___ PROVIDED DATA ___

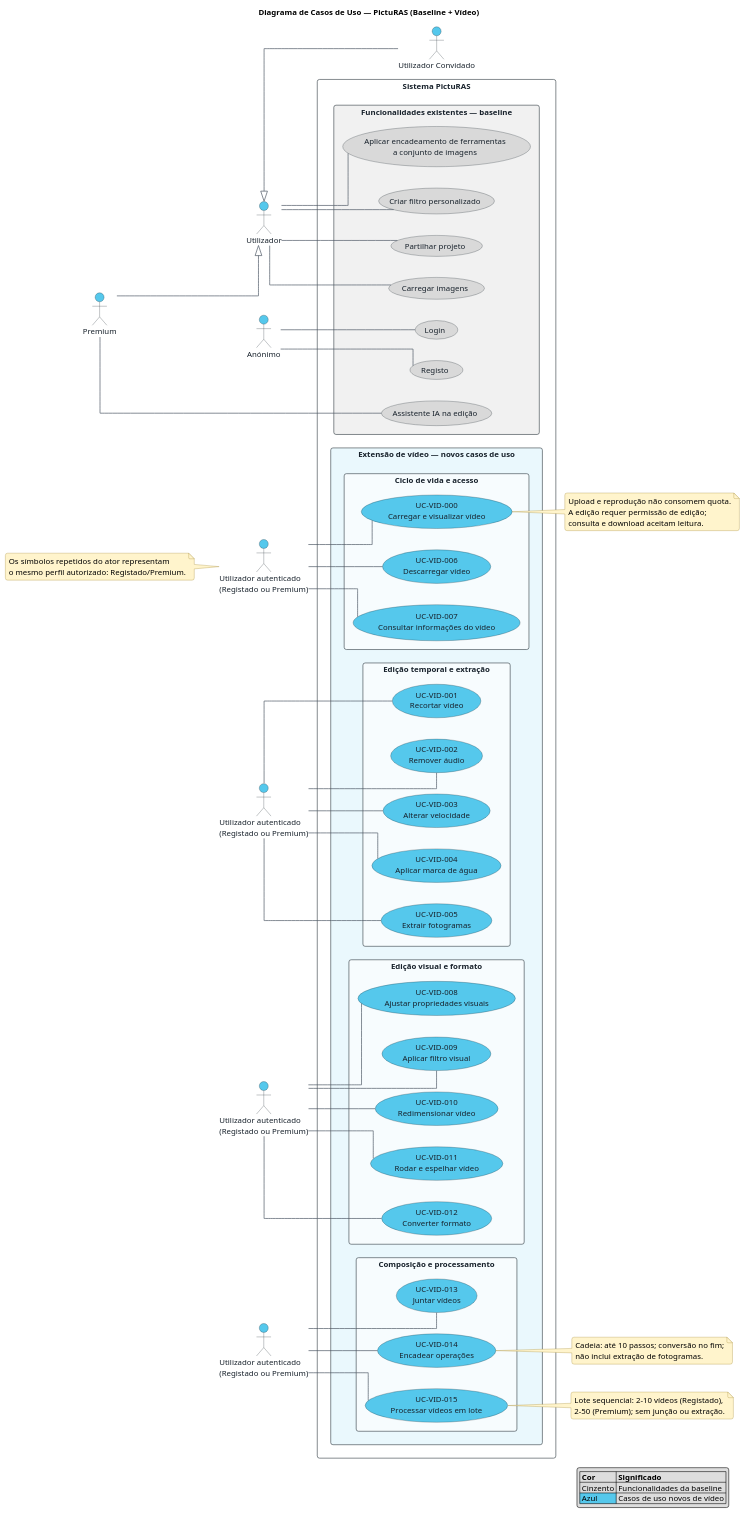
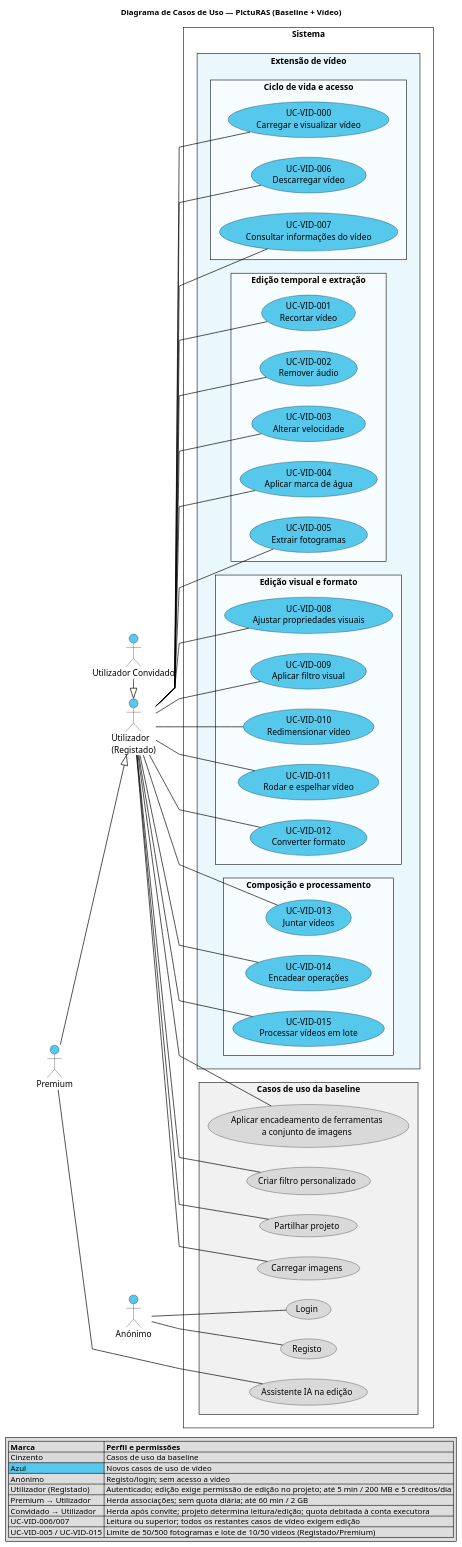
The diagram in docs/diagrams/diagrama_casos_uso.puml (luis444coelho/picturas-27-extension), drawn with PlantUML before and after one commit. The commit also changed 4 other files, not shown here.

Commit message:
capítulo 3 e diagramas

```diff
--- a/docs/diagrams/diagrama_casos_uso.puml
+++ b/docs/diagrams/diagrama_casos_uso.puml
@@ -1,142 +1,123 @@
 @startuml diagrama_casos_uso
 
-' Diagrama consolidado: funcionalidades da baseline + extensão de vídeo.
+' Notação, fronteira do sistema e paleta próximas da baseline.
 left to right direction
 skinparam monochrome false
 skinparam shadowing false
-skinparam linetype ortho
+skinparam linetype polyline
 skinparam packageStyle rectangle
-skinparam roundcorner 8
+skinparam roundcorner 0
 skinparam defaultFontName Arial
-skinparam defaultFontSize 14
+skinparam defaultFontSize 15
 skinparam actorStyle stickman
-skinparam ArrowColor #4B5563
+skinparam ArrowColor black
 skinparam ArrowThickness 1.2
-skinparam usecaseBorderColor #263238
-skinparam usecaseFontColor #17212B
+skinparam usecaseBorderColor black
+skinparam usecaseFontColor black
 skinparam actorBackgroundColor #55C8EC
-skinparam actorBorderColor #263238
-skinparam actorFontColor #17212B
-skinparam packageBorderColor #73808C
-skinparam packageFontColor #263238
-skinparam rectangleBorderColor #263238
-skinparam rectangleFontColor #17212B
-skinparam noteBackgroundColor #FFF4CC
-skinparam noteBorderColor #9A7B20
-skinparam nodesep 38
-skinparam ranksep 45
+skinparam actorBorderColor black
+skinparam actorFontColor black
+skinparam packageBorderColor #333333
+skinparam packageFontColor black
+skinparam rectangleBorderColor black
+skinparam rectangleFontColor black
+skinparam nodesep 35
+skinparam ranksep 35
 
 title Diagrama de Casos de Uso — PictuRAS (Baseline + Vídeo)
 
-' Atores da baseline e perfis autorizados para o novo subsistema.
+' Utilizador representa o perfil autenticado Registado.
+' Premium e Convidado são especializações e herdam as associações do ator base.
+' Anónimo permanece independente: não pode aceder às funcionalidades de vídeo.
 actor "Anónimo" as Anonimo
-actor "Utilizador" as Utilizador
 actor "Utilizador Convidado" as Convidado
+actor "Utilizador\n(Registado)" as Utilizador
 actor "Premium" as Premium
-actor "Utilizador autenticado\n(Registado ou Premium)" as AtorCiclo
-actor "Utilizador autenticado\n(Registado ou Premium)" as AtorEdicaoTemporal
-actor "Utilizador autenticado\n(Registado ou Premium)" as AtorEdicaoVisual
-actor "Utilizador autenticado\n(Registado ou Premium)" as AtorComposicao
 
-Convidado -up-|> Utilizador
+Convidado -right-|> Utilizador
 Premium -down-|> Utilizador
 
-rectangle "Sistema PictuRAS" {
-  package "Funcionalidades existentes — baseline" as Baseline #F1F1F1 {
+rectangle "Sistema" {
+  package "Casos de uso da baseline" as Baseline #F1F1F1 {
     usecase "Registo" as UC_Registo #D9D9D9
     usecase "Login" as UC_Login #D9D9D9
     usecase "Carregar imagens" as UC_CarregarImagens #D9D9D9
     usecase "Aplicar encadeamento de ferramentas\na conjunto de imagens" as UC_EncadeamentoImagens #D9D9D9
     usecase "Criar filtro personalizado" as UC_FiltroPersonalizado #D9D9D9
     usecase "Partilhar projeto" as UC_Partilhar #D9D9D9
     usecase "Assistente IA na edição" as UC_AssistenteIA #D9D9D9
   }
 
-  package "Extensão de vídeo — novos casos de uso" as Video #EAF8FD {
+  package "Extensão de vídeo" as Video #EAF8FD {
     package "Ciclo de vida e acesso" as Ciclo #F7FCFE {
       usecase "UC-VID-000\nCarregar e visualizar vídeo" as UC_VID_000 #55C8EC
       usecase "UC-VID-006\nDescarregar vídeo" as UC_VID_006 #55C8EC
       usecase "UC-VID-007\nConsultar informações do vídeo" as UC_VID_007 #55C8EC
     }
 
-    package "Edição temporal e extração" as EdicaoTemporal #F7FCFE {
+    package "Edição temporal e extração" as Temporal #F7FCFE {
       usecase "UC-VID-001\nRecortar vídeo" as UC_VID_001 #55C8EC
       usecase "UC-VID-002\nRemover áudio" as UC_VID_002 #55C8EC
       usecase "UC-VID-003\nAlterar velocidade" as UC_VID_003 #55C8EC
       usecase "UC-VID-004\nAplicar marca de água" as UC_VID_004 #55C8EC
       usecase "UC-VID-005\nExtrair fotogramas" as UC_VID_005 #55C8EC
     }
 
-    package "Edição visual e formato" as EdicaoVisual #F7FCFE {
+    package "Edição visual e formato" as Visual #F7FCFE {
       usecase "UC-VID-008\nAjustar propriedades visuais" as UC_VID_008 #55C8EC
       usecase "UC-VID-009\nAplicar filtro visual" as UC_VID_009 #55C8EC
       usecase "UC-VID-010\nRedimensionar vídeo" as UC_VID_010 #55C8EC
       usecase "UC-VID-011\nRodar e espelhar vídeo" as UC_VID_011 #55C8EC
       usecase "UC-VID-012\nConverter formato" as UC_VID_012 #55C8EC
     }
 
     package "Composição e processamento" as Composicao #F7FCFE {
       usecase "UC-VID-013\nJuntar vídeos" as UC_VID_013 #55C8EC
       usecase "UC-VID-014\nEncadear operações" as UC_VID_014 #55C8EC
       usecase "UC-VID-015\nProcessar vídeos em lote" as UC_VID_015 #55C8EC
     }
   }
 }
 
-' Associações dos casos de uso da baseline.
+' Acesso anónimo apenas a registo e autenticação.
 Anonimo -- UC_Registo
 Anonimo -- UC_Login
+
+' Associações da baseline.
 Utilizador -- UC_CarregarImagens
 Utilizador -- UC_EncadeamentoImagens
 Utilizador -- UC_FiltroPersonalizado
 Utilizador -- UC_Partilhar
 Premium -- UC_AssistenteIA
 
-' Ator repetido por grupo apenas para tornar as associações locais legíveis.
-' Os quatro símbolos representam o mesmo perfil autorizado (Registado/Premium).
-AtorCiclo -- UC_VID_000
-AtorCiclo -- UC_VID_006
-AtorCiclo -- UC_VID_007
-AtorEdicaoTemporal -- UC_VID_001
-AtorEdicaoTemporal -- UC_VID_002
-AtorEdicaoTemporal -- UC_VID_003
-AtorEdicaoTemporal -- UC_VID_004
-AtorEdicaoTemporal -- UC_VID_005
-AtorEdicaoVisual -- UC_VID_008
-AtorEdicaoVisual -- UC_VID_009
-AtorEdicaoVisual -- UC_VID_010
-AtorEdicaoVisual -- UC_VID_011
-AtorEdicaoVisual -- UC_VID_012
-AtorComposicao -- UC_VID_013
-AtorComposicao -- UC_VID_014
-AtorComposicao -- UC_VID_015
+' Associações de vídeo no ator base: os perfis especializados herdam-nas.
+Utilizador -- UC_VID_000
+Utilizador -- UC_VID_001
+Utilizador -- UC_VID_002
+Utilizador -- UC_VID_003
+Utilizador -- UC_VID_004
+Utilizador -- UC_VID_005
+Utilizador -- UC_VID_006
+Utilizador -- UC_VID_007
+Utilizador -- UC_VID_008
+Utilizador -- UC_VID_009
+Utilizador -- UC_VID_010
+Utilizador -- UC_VID_011
+Utilizador -- UC_VID_012
+Utilizador -- UC_VID_013
+Utilizador -- UC_VID_014
+Utilizador -- UC_VID_015
 
-' Orientações curtas para políticas específicas sem ligações pontilhadas longas.
-note right of UC_VID_000
-  Upload e reprodução não consomem quota.
-  A edição requer permissão de edição;
-  consulta e download aceitam leitura.
-end note
-
-note left of AtorCiclo
-  Os símbolos repetidos do ator representam
-  o mesmo perfil autorizado: Registado/Premium.
-end note
-
-note right of UC_VID_014
-  Cadeia: até 10 passos; conversão no fim;
-  não inclui extração de fotogramas.
-end note
-
-note right of UC_VID_015
-  Lote sequencial: 2–10 vídeos (Registado),
-  2–50 (Premium); sem junção ou extração.
-end note
-
-legend right
-  |= Cor |= Significado |
-  |<#D9D9D9> Cinzento | Funcionalidades da baseline |
-  |<#55C8EC> Azul | Casos de uso novos de vídeo |
+legend bottom
+  |= Marca |= Perfil e permissões |
+  |<#D9D9D9> Cinzento | Casos de uso da baseline |
+  |<#55C8EC> Azul | Novos casos de uso de vídeo |
+  | Anónimo | Registo/login; sem acesso a vídeo |
+  | Utilizador (Registado) | Autenticado; edição exige permissão de edição no projeto; até 5 min / 200 MB e 5 créditos/dia |
+  | Premium → Utilizador | Herda associações; sem quota diária; até 60 min / 2 GB |
+  | Convidado → Utilizador | Herda após convite; projeto determina leitura/edição; quota debitada à conta executora |
+  | UC-VID-006/007 | Leitura ou superior; todos os restantes casos de vídeo exigem edição |
+  | UC-VID-005 / UC-VID-015 | Limite de 50/500 fotogramas e lote de 10/50 vídeos (Registado/Premium) |
 endlegend
 
 @enduml
```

___

__DESCRIPTION OF THE TASK__
If a line of the records above includes the word "Registado", count it; state the final number with no other words.

__ANSWER FOR THIS EXERCISE__
11